1. “To” vs. the dash

When listing a range of dates or times, it is preferred to use the word “to” unless space is limited.

  • The party will take place from 2 to 3 p.m., not 2–3 p.m.
  • Don’t forget, always omit the first p.m. if both times are in the afternoon/evening. Make sure not to capitalize AM or PM and to use periods.

2. Capitalization of administrative titles

Administrative titles should only be capitalized if they are used before the person’s name.

  • Professor John Brown
  • Dean Mitzi Montoya
  • John Brown, a professor of psychology in the College of Liberal Arts

3. Describing alumni

Be sure to use the correct word, depending on whom you are speaking about:

Alumna: feminine singular

Alumnae: feminine plural

Alumnus: male or nonspecific gender singular

Alumni: masculine or mixed-gender plural

Alumnx: gender-neutral

Also, don’t use “alum.” AP considers it an informal version more often used in showbiz stories: She’s an alum of “Saturday Night Live.”

4. Off campus, on campus

Hyphenate when using as an adjective, not as an adverb.

  • Off-campus housing fills up quickly in the summer. Act fast!
  • She is planning to find housing off campus next term.

5. Website

One word, not capitalized. Nor is “internet” capitalized, and “email” is one word. These are changes AP has made to the stylebook in recent years. So you can toss the 2002 edition of the stylebook from your college days.

 6. Résumé

To avoid confusion with resume, the accent marks are necessary.

 7. Capitalizing majors and colleges

Majors should not be capitalized unless they are a proper noun:

  • He majored in English, not civil engineering.

When mentioning the full title of a university unit, capitalize it. Otherwise, keep it lowercase.

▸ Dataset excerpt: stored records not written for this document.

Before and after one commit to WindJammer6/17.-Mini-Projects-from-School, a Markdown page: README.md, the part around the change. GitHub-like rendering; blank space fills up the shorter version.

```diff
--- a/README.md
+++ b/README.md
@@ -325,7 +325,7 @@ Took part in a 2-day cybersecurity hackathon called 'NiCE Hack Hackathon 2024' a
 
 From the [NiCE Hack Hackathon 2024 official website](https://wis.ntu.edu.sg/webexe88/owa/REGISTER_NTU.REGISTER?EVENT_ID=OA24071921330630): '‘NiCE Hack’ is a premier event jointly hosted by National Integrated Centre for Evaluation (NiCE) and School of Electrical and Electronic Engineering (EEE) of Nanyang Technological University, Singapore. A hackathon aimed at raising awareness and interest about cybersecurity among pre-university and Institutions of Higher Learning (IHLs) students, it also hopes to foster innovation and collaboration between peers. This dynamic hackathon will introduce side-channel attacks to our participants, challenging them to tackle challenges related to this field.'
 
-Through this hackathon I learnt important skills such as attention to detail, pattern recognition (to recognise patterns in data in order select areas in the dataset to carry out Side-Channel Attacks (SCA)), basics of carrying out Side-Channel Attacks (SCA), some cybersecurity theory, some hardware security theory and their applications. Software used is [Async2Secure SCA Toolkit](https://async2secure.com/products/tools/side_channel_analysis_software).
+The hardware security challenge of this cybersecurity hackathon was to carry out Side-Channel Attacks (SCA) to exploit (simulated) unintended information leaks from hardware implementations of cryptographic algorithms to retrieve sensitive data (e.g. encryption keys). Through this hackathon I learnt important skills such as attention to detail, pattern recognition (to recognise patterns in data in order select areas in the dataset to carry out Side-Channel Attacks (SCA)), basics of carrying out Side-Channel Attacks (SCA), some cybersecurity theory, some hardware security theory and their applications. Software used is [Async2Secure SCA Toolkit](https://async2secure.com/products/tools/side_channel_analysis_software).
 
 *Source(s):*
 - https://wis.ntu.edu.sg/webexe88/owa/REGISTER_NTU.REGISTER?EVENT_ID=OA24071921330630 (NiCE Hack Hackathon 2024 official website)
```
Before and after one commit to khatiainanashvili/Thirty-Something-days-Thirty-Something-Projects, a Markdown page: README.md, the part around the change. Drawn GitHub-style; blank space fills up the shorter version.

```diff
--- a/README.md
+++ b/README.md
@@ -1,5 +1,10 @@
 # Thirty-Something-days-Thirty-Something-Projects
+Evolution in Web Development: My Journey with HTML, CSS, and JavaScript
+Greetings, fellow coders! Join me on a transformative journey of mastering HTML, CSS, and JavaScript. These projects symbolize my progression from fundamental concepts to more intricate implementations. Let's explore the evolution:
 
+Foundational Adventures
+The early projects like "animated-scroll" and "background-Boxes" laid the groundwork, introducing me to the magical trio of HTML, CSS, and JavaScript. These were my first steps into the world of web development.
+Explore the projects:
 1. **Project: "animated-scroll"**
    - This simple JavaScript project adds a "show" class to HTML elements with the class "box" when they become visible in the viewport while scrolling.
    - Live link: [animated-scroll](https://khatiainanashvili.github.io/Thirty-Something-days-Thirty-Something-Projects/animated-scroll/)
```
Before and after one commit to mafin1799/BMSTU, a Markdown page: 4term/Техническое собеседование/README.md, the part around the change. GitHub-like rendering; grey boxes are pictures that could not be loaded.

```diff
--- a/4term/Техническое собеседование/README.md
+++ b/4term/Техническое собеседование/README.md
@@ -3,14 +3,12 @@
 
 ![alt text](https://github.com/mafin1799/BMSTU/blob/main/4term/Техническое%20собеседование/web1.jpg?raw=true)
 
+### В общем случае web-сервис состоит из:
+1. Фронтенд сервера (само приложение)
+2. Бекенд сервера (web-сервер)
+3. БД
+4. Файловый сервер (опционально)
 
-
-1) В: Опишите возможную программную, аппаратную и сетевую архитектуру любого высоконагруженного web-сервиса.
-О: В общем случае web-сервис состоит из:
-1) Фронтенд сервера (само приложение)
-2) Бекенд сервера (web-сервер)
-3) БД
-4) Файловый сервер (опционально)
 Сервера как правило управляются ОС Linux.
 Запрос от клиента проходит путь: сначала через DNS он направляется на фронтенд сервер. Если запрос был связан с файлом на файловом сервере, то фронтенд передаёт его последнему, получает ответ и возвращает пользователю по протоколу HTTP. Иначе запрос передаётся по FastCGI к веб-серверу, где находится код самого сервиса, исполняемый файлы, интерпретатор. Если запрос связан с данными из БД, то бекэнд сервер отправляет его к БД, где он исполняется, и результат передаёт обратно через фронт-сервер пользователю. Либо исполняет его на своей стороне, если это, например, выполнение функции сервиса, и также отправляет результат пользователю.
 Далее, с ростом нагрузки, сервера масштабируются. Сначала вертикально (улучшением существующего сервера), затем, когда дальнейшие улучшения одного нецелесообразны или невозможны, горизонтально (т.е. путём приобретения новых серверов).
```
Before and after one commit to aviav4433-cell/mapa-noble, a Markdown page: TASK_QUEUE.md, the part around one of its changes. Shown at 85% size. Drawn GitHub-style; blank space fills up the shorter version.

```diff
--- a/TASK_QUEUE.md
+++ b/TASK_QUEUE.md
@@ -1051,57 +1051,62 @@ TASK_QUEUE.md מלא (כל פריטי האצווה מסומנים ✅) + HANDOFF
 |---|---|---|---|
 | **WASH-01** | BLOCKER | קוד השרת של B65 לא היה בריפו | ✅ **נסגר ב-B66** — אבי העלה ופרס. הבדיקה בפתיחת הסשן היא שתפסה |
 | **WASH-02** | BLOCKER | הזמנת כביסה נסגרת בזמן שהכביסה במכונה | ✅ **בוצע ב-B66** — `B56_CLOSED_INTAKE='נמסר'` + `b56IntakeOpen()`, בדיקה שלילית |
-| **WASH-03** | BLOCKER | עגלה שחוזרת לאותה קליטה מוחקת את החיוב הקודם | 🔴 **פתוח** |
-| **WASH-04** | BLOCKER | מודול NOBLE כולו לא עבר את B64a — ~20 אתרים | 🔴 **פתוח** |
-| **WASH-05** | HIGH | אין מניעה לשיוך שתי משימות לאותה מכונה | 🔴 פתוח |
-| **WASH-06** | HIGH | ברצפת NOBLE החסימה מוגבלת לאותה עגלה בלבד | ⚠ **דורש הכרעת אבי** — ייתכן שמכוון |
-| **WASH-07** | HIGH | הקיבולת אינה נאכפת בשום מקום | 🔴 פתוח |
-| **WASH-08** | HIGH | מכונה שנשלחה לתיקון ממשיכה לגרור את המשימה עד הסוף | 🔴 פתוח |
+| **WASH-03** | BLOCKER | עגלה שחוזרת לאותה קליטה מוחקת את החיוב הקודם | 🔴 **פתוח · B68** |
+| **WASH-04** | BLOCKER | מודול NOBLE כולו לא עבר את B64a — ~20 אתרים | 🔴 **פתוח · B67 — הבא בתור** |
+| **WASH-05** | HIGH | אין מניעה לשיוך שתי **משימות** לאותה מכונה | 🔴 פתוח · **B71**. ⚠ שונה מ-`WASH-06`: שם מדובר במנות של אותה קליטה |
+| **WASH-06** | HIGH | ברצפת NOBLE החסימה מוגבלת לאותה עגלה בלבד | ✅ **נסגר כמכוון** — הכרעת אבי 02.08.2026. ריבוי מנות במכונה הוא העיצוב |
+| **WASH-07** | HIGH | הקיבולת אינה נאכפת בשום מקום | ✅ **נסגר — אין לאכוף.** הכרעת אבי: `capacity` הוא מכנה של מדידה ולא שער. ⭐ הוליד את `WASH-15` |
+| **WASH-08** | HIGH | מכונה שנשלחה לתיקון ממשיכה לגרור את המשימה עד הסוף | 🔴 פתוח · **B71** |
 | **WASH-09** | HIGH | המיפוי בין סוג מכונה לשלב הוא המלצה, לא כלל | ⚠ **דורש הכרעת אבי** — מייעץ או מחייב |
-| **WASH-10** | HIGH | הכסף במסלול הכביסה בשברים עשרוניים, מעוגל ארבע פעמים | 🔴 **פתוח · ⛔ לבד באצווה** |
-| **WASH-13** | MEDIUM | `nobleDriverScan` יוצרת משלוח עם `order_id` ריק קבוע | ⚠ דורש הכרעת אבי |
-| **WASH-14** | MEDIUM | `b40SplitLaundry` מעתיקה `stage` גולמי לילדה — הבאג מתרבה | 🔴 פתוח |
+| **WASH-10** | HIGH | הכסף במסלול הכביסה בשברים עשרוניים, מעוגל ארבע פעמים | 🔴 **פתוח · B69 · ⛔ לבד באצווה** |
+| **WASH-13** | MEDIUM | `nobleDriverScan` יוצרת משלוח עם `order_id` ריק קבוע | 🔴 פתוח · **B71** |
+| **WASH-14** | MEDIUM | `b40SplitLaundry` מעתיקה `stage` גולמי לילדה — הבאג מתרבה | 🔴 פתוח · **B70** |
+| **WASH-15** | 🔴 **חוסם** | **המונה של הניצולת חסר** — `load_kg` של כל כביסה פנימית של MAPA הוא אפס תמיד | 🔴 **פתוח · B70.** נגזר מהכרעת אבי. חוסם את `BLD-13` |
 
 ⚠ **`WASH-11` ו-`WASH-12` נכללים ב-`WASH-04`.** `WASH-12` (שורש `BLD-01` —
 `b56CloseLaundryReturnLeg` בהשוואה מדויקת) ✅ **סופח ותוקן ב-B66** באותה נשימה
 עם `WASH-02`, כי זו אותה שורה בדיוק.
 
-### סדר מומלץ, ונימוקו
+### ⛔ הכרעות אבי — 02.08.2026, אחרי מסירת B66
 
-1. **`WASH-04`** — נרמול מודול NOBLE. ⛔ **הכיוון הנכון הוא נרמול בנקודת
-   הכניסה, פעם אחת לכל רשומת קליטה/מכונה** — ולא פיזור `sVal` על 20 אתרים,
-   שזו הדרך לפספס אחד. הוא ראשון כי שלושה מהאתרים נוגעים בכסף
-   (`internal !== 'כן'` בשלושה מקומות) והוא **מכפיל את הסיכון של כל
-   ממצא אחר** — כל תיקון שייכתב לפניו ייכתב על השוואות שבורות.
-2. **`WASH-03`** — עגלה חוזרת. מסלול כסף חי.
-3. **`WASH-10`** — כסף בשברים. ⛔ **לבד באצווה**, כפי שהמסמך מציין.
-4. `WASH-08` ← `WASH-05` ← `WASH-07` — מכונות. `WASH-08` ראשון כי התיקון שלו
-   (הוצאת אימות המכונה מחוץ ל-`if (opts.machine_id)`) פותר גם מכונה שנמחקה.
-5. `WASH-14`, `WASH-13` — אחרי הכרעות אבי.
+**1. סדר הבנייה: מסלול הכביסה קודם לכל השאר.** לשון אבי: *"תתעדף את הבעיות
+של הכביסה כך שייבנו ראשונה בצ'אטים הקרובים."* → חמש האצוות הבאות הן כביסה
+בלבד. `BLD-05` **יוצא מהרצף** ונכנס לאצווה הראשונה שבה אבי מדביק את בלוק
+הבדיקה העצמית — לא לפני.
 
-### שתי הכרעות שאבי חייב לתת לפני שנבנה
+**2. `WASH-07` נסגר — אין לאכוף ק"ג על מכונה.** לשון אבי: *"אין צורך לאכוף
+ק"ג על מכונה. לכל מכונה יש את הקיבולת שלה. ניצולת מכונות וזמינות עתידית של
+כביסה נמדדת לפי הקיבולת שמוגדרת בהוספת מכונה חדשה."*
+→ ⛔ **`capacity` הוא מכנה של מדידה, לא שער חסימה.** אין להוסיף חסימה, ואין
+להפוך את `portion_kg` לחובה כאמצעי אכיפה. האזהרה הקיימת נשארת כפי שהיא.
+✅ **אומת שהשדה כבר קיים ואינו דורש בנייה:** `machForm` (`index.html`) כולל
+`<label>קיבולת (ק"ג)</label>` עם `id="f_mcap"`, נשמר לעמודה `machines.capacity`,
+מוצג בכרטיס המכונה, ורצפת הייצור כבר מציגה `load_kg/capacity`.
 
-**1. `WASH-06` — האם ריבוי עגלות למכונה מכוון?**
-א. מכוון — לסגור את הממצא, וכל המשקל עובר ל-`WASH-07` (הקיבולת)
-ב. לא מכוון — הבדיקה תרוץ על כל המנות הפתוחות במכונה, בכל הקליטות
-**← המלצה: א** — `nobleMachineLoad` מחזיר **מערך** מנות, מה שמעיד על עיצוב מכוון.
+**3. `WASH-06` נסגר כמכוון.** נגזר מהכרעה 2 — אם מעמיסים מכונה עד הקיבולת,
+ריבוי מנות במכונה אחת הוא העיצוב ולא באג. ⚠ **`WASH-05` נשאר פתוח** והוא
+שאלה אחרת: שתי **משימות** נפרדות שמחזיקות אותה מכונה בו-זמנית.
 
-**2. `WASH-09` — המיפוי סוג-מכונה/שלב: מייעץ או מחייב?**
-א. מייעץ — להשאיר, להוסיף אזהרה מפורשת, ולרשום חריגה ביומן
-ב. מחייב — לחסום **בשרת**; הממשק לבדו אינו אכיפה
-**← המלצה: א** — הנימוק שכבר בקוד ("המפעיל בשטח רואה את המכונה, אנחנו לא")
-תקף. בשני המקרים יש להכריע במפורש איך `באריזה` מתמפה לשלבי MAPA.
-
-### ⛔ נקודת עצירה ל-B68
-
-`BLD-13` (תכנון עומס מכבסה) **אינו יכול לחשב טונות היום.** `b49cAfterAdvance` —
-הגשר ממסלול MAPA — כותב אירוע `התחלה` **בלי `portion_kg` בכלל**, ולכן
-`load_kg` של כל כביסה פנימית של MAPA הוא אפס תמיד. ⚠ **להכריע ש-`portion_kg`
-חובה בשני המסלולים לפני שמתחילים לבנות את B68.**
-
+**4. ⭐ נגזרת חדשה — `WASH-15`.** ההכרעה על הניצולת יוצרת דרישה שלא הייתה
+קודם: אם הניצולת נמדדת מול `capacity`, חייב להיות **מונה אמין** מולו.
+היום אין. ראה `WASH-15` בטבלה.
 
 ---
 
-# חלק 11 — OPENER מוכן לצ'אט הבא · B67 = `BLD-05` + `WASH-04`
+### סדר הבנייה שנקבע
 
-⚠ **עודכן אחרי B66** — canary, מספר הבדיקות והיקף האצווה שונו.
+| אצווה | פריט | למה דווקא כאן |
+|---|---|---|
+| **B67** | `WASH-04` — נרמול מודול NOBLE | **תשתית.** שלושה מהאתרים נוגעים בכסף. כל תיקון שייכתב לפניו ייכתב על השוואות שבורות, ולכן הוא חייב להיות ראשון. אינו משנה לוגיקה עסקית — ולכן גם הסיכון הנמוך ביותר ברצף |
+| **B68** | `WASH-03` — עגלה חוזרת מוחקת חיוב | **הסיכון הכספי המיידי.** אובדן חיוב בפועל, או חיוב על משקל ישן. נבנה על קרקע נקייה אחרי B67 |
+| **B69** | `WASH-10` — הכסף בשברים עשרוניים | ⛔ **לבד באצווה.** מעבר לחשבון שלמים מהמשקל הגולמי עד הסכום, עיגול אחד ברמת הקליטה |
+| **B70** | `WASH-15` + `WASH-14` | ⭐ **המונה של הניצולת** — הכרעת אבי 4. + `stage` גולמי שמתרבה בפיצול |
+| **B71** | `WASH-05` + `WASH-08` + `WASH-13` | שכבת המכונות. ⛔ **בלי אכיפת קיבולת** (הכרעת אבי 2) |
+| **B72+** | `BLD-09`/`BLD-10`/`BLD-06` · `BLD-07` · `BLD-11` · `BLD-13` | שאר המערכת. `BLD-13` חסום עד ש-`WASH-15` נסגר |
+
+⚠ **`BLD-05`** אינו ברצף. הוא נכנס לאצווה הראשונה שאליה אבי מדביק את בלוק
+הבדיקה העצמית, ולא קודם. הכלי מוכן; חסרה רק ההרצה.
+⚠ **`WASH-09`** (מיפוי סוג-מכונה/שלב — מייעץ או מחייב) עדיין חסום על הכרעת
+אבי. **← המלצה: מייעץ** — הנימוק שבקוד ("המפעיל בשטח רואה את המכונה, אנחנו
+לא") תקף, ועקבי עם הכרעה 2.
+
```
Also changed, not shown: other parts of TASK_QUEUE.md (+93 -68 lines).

  • As part of her course work in economics in the College of Liberal Arts, Amy experimented with financial models.
  • As part of her Bachelor of Arts in Economics, Amy experimented with financial models.
  • Later today, we will attend a meeting with admissions representatives.
  • Later today, we will attend a meeting at the Office of Admissions.

8. Course work

Two words, not coursework

 9. Farther/further

Farther = physical distance

Further = figurative distance

  • He ran farther than anyone else.
  • We will further discuss the situation.

10. Numbers

All numbers under ten are spelled out. Beginning with the number 10, use the numerical version.

Bonus tip: Oregon State University vs. OSU

As part of our editorial style, it is preferred to spell out Oregon State, rather than using OSU. Because other institutions use the same initials, this best practice can help prevent confusion.

Use Oregon State University on first reference, followed by Oregon State throughout the remainder of the piece. OSU can be used, however, in instances where it is part of a formal name (e.g., OSU-Cascades, OSU Extension Service, OSU Foundation, OSU Alumni Association).